By Fredrick P. Niemann, Esq. of Hanlon Niemann & Wright, a Freehold, NJ Estate Probate Litigation Attorney

Mom always said she was leaving everything to a client’s brother and daughter equally when they came in to see me. Mom was a widow and died just after Christmas. When her will was found the kids were named as beneficiaries, but mom never signed it! What do they do now? Her main assets are a brokerage account of about $130,000 of which both children are named as death beneficiaries, and a second brokerage account of $110,000 that names her estate as death beneficiary. Does her estate have to go through probate now?

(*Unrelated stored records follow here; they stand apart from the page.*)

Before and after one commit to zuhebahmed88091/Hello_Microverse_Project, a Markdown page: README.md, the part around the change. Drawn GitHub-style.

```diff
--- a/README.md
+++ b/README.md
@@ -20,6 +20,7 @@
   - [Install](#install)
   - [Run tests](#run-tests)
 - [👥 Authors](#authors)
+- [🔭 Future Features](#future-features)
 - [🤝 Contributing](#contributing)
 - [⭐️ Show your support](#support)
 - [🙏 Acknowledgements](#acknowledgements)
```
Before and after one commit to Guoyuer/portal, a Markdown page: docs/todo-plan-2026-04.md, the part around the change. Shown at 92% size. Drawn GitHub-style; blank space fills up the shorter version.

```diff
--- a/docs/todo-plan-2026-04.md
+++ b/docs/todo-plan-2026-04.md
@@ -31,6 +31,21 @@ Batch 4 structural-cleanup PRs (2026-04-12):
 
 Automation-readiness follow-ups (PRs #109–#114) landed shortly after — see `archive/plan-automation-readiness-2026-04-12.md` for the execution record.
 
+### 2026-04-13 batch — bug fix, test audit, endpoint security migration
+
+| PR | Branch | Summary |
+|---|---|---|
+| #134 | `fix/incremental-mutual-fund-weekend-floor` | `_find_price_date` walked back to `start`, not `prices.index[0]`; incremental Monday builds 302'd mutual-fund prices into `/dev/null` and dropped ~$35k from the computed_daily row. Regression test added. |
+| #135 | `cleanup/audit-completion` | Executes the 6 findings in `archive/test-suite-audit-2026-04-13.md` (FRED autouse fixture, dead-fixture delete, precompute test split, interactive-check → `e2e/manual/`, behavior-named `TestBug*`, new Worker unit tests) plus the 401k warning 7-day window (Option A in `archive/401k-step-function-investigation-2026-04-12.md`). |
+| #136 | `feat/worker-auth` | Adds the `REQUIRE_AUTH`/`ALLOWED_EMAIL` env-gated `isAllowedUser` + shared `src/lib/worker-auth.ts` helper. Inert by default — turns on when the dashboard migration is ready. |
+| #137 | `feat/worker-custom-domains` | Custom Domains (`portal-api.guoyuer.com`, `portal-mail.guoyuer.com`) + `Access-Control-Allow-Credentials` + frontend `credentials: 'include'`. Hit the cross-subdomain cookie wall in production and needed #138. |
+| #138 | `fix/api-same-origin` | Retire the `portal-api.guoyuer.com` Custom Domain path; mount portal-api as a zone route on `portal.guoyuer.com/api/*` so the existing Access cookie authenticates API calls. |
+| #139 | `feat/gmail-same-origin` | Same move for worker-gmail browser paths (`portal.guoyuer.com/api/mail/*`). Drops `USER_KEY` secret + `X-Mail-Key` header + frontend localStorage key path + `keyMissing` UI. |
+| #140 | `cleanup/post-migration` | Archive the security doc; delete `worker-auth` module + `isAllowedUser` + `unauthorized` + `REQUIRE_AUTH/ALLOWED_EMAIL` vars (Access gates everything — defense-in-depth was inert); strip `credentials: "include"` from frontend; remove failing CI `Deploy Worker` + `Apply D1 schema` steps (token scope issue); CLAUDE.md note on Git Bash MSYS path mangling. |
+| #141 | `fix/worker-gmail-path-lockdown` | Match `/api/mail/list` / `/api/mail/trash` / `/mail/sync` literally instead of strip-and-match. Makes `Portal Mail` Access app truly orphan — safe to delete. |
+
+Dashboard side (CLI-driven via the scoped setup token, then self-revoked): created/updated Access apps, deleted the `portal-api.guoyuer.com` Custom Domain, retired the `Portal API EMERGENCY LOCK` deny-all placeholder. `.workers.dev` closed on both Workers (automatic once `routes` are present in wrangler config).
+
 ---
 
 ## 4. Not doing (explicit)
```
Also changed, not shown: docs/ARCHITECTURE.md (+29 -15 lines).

The brokerage account naming the clients as co-death beneficiaries will be divided and pass to each child equally without probate. She must notify the broker and provide a death certificate. Without a signed will, mom died intestate since her unsigned will is not valid. (If it was handwritten it could qualify as a holographic will and qualify for probate. See my blog posts on holographic wills, Click Here. Unfortunately, that means probate is necessary for that second account, and the client will have legal and administrative costs that could have been avoided had she named each child as the beneficiaries of that account. The probate court will award each child half of that account. If there are other children, or if there are grandchildren from a deceased child, they may also be entitled to a share of the account, even if she intended to cut them out.

As a practical matter, the client should keep looking to see if they can find a signed original will somewhere.

To discuss your NJ Estate Probate questions and matter, please contact Fredrick P. Niemann, Esq. toll-free at (855) 376-5291 or email him at fniemann@hnlawfirm.com.  Please ask us about our video conferencing consultations if you are unable to come to our office.